After 24...Bxe4 white is not just a pawn down, but her position is totally disintegrating due to too many threats. Rook on b1 is under attack but has nowhere to go. If it moves from b file - pawn on b3 falls to 25...Rxb3. If b1 rook stays on b file, e.g. 25.Rb2 then black wins a rook by 25...Nxf3+ and 26...Rxd1. On top of all of these there are still threats of black taking on f3 with the bishop and winning the queen by Ne2+. The game continued:

25. Rbc1 Rxb3 26.Qxb3 (26. Bxd4 Rxc3 27. Bxc3 was a bit better but still losing) Nxb3 27. Rxd8+ Qxd8 28. Rd1 Nd4 29. Kf2 Bxf3 30. gxf3 Qf6 31. f4 exf4 32. gxf4 e5 33. Rb1 h6 34. Rb8+ Kh7 35. Kg3 exf4+ 0:1


Alberto Santini said...

About M. Yurenok (173) - M. Peat (179):

1...Rf8 2. Ng6 hxg6 if black doesn't take, the rook is gone. 3. Qxg6 Kh8 The queen is hanging, the bishop cannot retreat to g7. 4. Rh3

If we are talking about Mattew Peat, I played with him in Portomannu. I lost with a bad blunder, bas it was a nice battle.

[Event "Portomannu"]
[Site "Capo D'Orso"]
[Date "2009.05.16"]
[Round "1"]
[White "Santini, Alberto"]
[Black "Peat, Mattew"]
[Result "0-1"]
[BlackElo "2075"]
[ECO "D47"]
[WhiteElo "1858"]

1. d4 d5 2. c4 c6 3. Nc3 Nf6 4. e3 e6 5. Nf3 Nbd7 6. Bd3 dxc4 7. Bxc4 b5 8. Bd3
Bd6 9. O-O O-O 10. Bd2 a6 11. Rc1 c5 12. Ne4 Nxe4 13. Bxe4 Ra7 14. dxc5 Nxc5
15. Bb1 Bb7 16. Bc3 f6 17. Bd4 Bxf3 18. Qxf3 Rc7 19. Rfd1 Qe7 20. Qh3 g6 21. a3
e5 22. Ba2+ Kg7 23. Bc3 Na4 24. Rd3 e4 25. Rd2 Nxc3 26. bxc3 Bxa3 27. Rcd1 f5
28. Qg3 Rf6 29. Qxc7 Qxc7 30. Rd7+ Qxd7 31. Rxd7+ Kh8 32. Rc7 Rd6 33. g3 Bb2
34. Rc8+ Kg7 35. Rc7+ Kh8 36. Rc8+ Kg7 37. Rc7+ Kf6 38. h4 Rd3 39. Rc6+ Kg7 40.
Rxa6 Bxc3 41. Ra7+ Kh8 42. Ra8+ Kg7 43. Ra7+ Kh8 44. Ra8+ Kg7 45. Ra7+ Kf6 46.
Rxh7 Rd1+ 47. Kg2 Be1 48. Rf7+ Ke5 49. Re7+ Kd6 50. Re6+ Kc5 51. Rxg6 Bxf2 52.
Rg5 Bxe3 53. Rxf5+ Kb4 54. Bd5 Kc3 55. Bxe4 b4 56. Kf3 Bd4 57. Rb5 b3 58. g4
Kc4 59. Rb7 Bc5 60. Ke2 Rg1 61. Bf5 Rg2+ 62. Kf1 Rf2+ 63. Ke1 b2 64. Be6+ Kc3
65. Rb3+ Kc2 66. Rb5 b1=Q+ 67. Rxb1 Kxb1 68. h5 Rh2 69. Kd1 Kb2 70. Bf5 Kc3 71.
Ke1 Be3 72. Kd1 Kd4 73. Ke1 Ke5 74. Kd1 Kf4 75. Bc8 Bd4 76. Bd7 Ke3 77. Bf5 Bb2
78. Bg6 Rd2+ 79. Ke1 Bc3 80. Bf5 Kf3 81. h6 Rd8+ 82. Kf1 Rd1# 0-1

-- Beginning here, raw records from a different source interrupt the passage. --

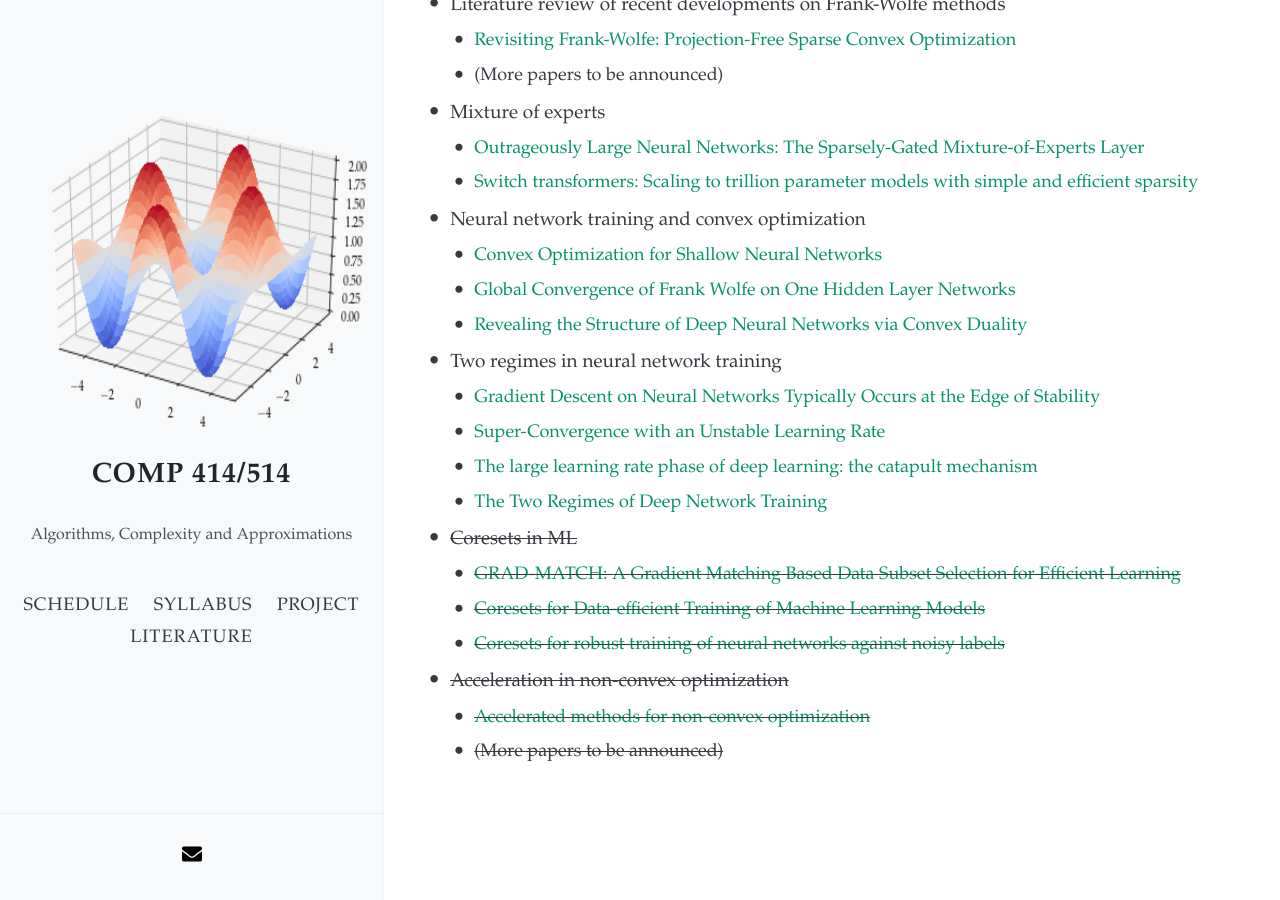
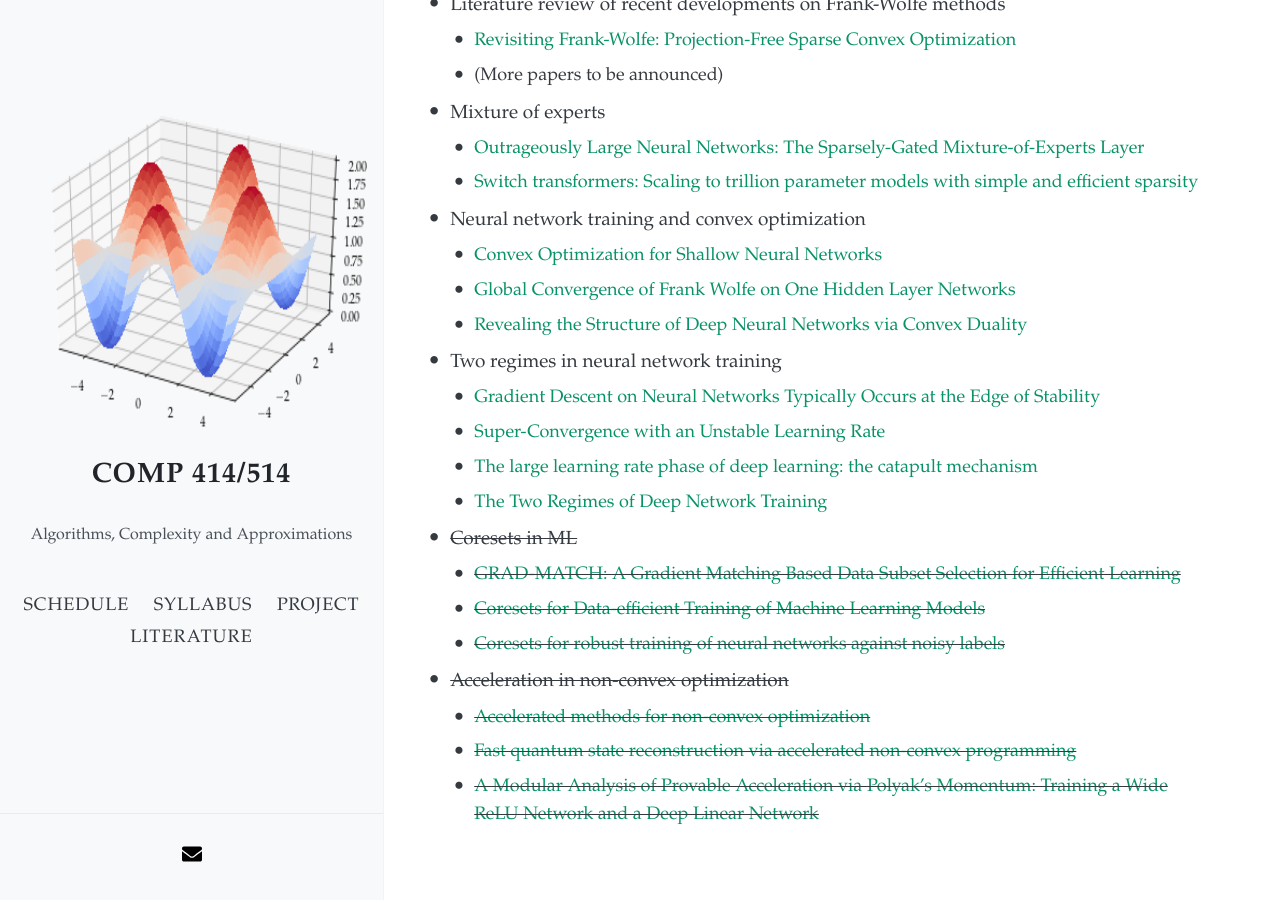
Before and after one commit to akyrillidis/comp414-514, a Jekyll site: the page built from project.md, in a window 1280 px wide and 900 px high, scrolled down 2453 px. Built offline with Jekyll 4.4.1, drawn with Linux system fonts in a browser that asks for light colours; nearby versions of some CDN libraries.

Commit message:
Update project.md

```diff
--- a/project.md
+++ b/project.md
@@ -96,7 +96,8 @@ The course project can be categorized as a literature review, as original resear
 
 - ~~Acceleration in non-convex optimization~~
   - ~~[Accelerated methods for non-convex optimization](https://arxiv.org/pdf/1611.00756.pdf)~~
-  - ~~(More papers to be announced)~~
+  - ~~[Fast quantum state reconstruction via accelerated non-convex programming](https://arxiv.org/pdf/2104.07006.pdf)~~
+  - ~~[A Modular Analysis of Provable Acceleration via Polyak’s Momentum: Training a Wide ReLU Network and a Deep Linear Network](http://proceedings.mlr.press/v139/wang21n/wang21n.pdf)~~
 
 &nbsp;
 &nbsp;
```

Maria Yurenok said...

Hi Alberto,
Yes, it was Matthew Peat. Bad luck there - you shouldn't have lost that. You could have even claimed a draw by three-fold repetition of position just before moving 45.Ra7+ saying to the arbiter you intend to make that move.

Anonymous said...

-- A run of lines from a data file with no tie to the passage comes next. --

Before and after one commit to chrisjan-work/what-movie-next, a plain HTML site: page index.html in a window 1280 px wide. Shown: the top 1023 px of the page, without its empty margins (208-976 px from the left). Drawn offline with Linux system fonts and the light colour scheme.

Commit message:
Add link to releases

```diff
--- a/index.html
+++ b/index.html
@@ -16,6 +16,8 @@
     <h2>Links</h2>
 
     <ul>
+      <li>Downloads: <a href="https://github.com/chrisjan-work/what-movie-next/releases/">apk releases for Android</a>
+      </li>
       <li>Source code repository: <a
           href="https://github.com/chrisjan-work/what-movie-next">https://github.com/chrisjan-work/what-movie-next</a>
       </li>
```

Thanx for playing. Hope you enjoyed it! Come back next year (if there is one) even if you've 'retired' and tell your friends. We need the entries!

Paul G

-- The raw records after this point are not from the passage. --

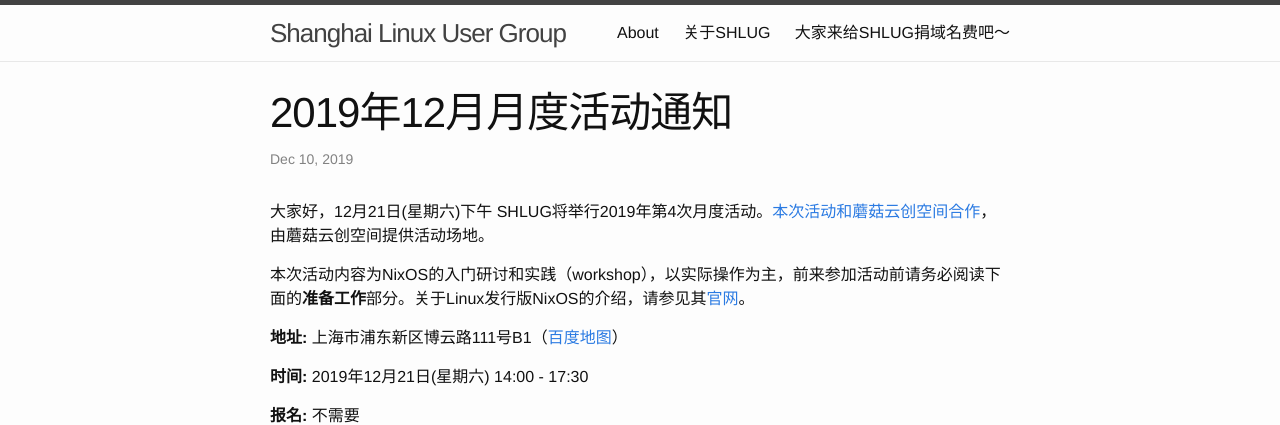
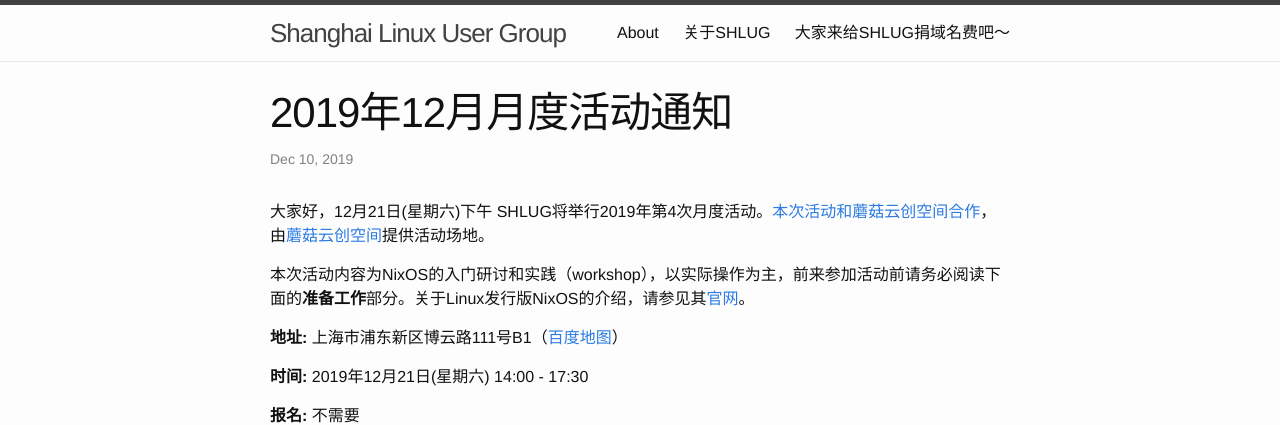
Before and after one commit to shanghailug/shanghailug.github.io, a Jekyll site: the page built from _posts/2019-12-10-monthly.markdown, in a window 1280 px wide. Shown: the top 425 px of the page. Built offline with Jekyll 4.4.1, drawn with Linux system fonts in a browser that asks for light colours; part of the change alters nothing that is shown.

```diff
--- a/_posts/2019-12-10-monthly.markdown
+++ b/_posts/2019-12-10-monthly.markdown
@@ -5,11 +5,11 @@ date:   2019-12-10 20:30:00 +0800
 categories: monthly
 ---
 
-大家好，12月21日(星期六)下午 SHLUG将举行2019年第4次月度活动。[本次活动和蘑菇云创空间合作][1]，由蘑菇云创空间提供活动场地。
+大家好，12月21日(星期六)下午 SHLUG将举行2019年第4次月度活动。[本次活动和蘑菇云创空间合作][1]，由[蘑菇云创空间][2]提供活动场地。
 
-本次活动内容为NixOS的入门研讨和实践（workshop），以实际操作为主，前来参加活动前请务必阅读下面的**准备工作**部分。关于Linux发行版NixOS的介绍，请参见其[官网][2]。
+本次活动内容为NixOS的入门研讨和实践（workshop），以实际操作为主，前来参加活动前请务必阅读下面的**准备工作**部分。关于Linux发行版NixOS的介绍，请参见其[官网][3]。
 
-**地址:** 上海市浦东新区博云路111号B1（[百度地图][3]）
+**地址:** 上海市浦东新区博云路111号B1（[百度地图][4]）
 
 **时间:** 2019年12月21日(星期六) 14:00 - 17:30
 
@@ -46,5 +46,6 @@ categories: monthly
 * 本次活动涉及到安装操作系统，需要提前在携带的电脑上安装好虚拟机软件并熟悉其使用方式，推荐Oracle的VirtulBox。
 
 [1]: https://mp.weixin.qq.com/s/JXv3VkfdqUBUbUDF-ULJrA
-[2]: https://nixos.org/
-[3]: https://j.map.baidu.com/75/QUA
+[2]: http://www.mushroomcloud.cc/
+[3]: https://nixos.org/
+[4]: https://j.map.baidu.com/75/QUA
```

Maria Yurenok said...

Hi Paul.
Yes, I'll try to come back next year! And maybe try to win it? :) Thanks!

Badi said...

Nxg6! of course, but as in the previous puzzle i wonder how u could manage to get such a great outpost for the knight!